Problem to work on: Identify every line in the records below that contains the word "components", and reproduce each one.

Stored dataset items:
☆ ☆ ☆ ☆ ☆
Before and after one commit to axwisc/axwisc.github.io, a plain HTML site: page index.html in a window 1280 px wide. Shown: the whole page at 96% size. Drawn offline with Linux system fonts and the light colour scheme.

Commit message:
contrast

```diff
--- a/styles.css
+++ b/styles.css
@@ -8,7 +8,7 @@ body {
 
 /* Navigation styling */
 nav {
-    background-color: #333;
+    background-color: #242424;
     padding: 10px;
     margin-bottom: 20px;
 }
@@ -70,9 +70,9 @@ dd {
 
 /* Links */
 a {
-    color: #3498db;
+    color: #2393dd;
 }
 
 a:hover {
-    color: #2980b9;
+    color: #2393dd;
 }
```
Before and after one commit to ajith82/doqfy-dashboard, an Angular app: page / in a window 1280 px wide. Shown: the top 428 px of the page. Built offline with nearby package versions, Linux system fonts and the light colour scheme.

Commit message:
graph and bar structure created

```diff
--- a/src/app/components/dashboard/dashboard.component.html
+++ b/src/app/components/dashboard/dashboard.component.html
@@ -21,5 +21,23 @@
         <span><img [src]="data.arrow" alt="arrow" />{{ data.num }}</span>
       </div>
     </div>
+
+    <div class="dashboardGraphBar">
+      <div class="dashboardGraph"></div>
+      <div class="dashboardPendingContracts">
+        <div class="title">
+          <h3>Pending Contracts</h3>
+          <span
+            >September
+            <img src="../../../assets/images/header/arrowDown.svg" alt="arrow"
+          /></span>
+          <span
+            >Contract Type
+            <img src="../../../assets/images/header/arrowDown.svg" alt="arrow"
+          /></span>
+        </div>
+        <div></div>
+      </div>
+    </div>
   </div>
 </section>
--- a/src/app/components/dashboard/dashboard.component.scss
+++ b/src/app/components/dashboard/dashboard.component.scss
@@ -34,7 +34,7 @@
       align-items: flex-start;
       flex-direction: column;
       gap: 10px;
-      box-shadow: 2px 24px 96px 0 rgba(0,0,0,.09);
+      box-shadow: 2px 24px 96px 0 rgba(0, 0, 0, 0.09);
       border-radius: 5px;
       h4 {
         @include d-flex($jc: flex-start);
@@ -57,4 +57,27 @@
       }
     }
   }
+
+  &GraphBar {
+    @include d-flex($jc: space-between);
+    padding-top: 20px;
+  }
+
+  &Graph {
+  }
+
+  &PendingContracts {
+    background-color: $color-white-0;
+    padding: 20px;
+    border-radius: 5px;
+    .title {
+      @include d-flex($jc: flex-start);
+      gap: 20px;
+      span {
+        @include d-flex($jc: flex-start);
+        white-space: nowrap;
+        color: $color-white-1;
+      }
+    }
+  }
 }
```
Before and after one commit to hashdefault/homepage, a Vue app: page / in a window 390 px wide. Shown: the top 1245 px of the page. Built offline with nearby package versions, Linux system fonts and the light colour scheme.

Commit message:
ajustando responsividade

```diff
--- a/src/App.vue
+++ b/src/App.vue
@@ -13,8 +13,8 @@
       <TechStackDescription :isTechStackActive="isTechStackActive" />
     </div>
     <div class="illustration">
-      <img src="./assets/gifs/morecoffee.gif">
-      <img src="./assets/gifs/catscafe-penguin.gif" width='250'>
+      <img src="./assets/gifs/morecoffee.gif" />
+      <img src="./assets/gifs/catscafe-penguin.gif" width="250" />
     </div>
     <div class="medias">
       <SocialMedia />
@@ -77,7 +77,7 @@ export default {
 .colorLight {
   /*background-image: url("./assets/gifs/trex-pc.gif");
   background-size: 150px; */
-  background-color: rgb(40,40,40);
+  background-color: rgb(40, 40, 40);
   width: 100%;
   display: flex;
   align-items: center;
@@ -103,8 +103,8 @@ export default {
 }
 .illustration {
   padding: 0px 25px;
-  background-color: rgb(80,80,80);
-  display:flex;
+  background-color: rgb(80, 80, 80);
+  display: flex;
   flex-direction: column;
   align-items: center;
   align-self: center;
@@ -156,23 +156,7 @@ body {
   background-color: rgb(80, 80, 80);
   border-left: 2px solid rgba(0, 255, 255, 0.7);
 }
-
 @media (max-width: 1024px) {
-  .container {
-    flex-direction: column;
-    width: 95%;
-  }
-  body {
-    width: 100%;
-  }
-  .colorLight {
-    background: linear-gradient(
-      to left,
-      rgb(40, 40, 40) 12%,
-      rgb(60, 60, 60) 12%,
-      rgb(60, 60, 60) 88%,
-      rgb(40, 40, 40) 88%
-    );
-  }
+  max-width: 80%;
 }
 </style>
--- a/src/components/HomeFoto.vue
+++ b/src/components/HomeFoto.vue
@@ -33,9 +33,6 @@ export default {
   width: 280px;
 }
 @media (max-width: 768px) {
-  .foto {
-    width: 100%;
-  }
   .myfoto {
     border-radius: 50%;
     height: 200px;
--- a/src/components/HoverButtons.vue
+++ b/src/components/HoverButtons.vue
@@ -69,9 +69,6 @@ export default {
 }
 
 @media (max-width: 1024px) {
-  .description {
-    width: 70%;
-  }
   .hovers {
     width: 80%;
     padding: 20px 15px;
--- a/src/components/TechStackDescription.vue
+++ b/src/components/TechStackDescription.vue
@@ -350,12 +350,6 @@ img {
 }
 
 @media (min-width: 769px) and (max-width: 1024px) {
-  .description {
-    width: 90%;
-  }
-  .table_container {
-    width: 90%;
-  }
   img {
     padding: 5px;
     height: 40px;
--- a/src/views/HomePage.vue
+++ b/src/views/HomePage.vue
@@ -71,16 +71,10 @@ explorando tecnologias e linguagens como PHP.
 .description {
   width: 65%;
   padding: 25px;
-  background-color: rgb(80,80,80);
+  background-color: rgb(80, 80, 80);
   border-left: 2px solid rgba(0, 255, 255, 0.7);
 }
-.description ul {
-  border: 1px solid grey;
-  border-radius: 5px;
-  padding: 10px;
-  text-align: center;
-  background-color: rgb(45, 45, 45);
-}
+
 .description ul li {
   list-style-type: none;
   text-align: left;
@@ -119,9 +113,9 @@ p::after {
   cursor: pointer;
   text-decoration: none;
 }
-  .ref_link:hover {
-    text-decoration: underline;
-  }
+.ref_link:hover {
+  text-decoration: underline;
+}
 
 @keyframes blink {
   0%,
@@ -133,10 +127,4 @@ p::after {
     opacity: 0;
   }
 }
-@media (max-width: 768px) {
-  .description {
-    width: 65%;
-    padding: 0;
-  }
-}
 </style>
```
☆ ☆ ☆ ☆ ☆
Response area:
--- a/src/app/components/dashboard/dashboard.component.html
+++ b/src/app/components/dashboard/dashboard.component.html
--- a/src/app/components/dashboard/dashboard.component.scss
+++ b/src/app/components/dashboard/dashboard.component.scss
--- a/src/components/HomeFoto.vue
+++ b/src/components/HomeFoto.vue
--- a/src/components/HoverButtons.vue
+++ b/src/components/HoverButtons.vue
--- a/src/components/TechStackDescription.vue
+++ b/src/components/TechStackDescription.vue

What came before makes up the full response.